- [What the task asks]: Write out the material below exactly, with no line missing.

___

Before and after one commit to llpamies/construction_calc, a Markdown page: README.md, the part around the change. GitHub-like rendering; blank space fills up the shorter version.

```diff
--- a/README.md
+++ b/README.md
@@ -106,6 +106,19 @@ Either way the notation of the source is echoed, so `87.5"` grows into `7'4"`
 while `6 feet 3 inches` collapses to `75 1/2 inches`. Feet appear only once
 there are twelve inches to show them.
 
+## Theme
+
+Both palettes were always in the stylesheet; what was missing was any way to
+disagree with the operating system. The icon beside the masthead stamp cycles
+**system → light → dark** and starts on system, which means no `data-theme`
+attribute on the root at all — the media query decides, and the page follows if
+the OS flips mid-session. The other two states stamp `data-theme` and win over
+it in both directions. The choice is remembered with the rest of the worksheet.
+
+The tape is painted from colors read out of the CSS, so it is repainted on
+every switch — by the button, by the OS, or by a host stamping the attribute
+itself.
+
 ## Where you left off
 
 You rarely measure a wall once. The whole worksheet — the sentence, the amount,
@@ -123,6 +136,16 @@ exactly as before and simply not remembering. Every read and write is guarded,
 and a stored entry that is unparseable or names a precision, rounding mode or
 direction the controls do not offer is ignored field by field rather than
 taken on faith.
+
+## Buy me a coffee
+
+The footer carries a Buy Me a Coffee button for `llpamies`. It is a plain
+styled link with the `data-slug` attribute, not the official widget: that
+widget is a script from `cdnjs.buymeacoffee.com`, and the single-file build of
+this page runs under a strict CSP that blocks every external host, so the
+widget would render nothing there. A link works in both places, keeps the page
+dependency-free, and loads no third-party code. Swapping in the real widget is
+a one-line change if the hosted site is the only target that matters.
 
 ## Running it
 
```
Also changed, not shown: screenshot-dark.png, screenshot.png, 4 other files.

___

- [Answer area]:
Before and after one commit to llpamies/construction_calc, a Markdown page: README.md, the part around the change. GitHub-like rendering; blank space fills up the shorter version.

```diff
--- a/README.md
+++ b/README.md
@@ -106,6 +106,19 @@ Either way the notation of the source is echoed, so `87.5"` grows into `7'4"`
 while `6 feet 3 inches` collapses to `75 1/2 inches`. Feet appear only once
 there are twelve inches to show them.
 
+## Theme
+
+Both palettes were always in the stylesheet; what was missing was any way to
+disagree with the operating system. The icon beside the masthead stamp cycles
+**system → light → dark** and starts on system, which means no `data-theme`
+attribute on the root at all — the media query decides, and the page follows if
+the OS flips mid-session. The other two states stamp `data-theme` and win over
+it in both directions. The choice is remembered with the rest of the worksheet.
+
+The tape is painted from colors read out of the CSS, so it is repainted on
+every switch — by the button, by the OS, or by a host stamping the attribute
+itself.
+
 ## Where you left off
 
 You rarely measure a wall once. The whole worksheet — the sentence, the amount,
@@ -123,6 +136,16 @@ exactly as before and simply not remembering. Every read and write is guarded,
 and a stored entry that is unparseable or names a precision, rounding mode or
 direction the controls do not offer is ignored field by field rather than
 taken on faith.
+
+## Buy me a coffee
+
+The footer carries a Buy Me a Coffee button for `llpamies`. It is a plain
+styled link with the `data-slug` attribute, not the official widget: that
+widget is a script from `cdnjs.buymeacoffee.com`, and the single-file build of
+this page runs under a strict CSP that blocks every external host, so the
+widget would render nothing there. A link works in both places, keeps the page
+dependency-free, and loads no third-party code. Swapping in the real widget is
+a one-line change if the hosted site is the only target that matters.
 
 ## Running it
 
```
Also changed, not shown: screenshot-dark.png, screenshot.png, 4 other files.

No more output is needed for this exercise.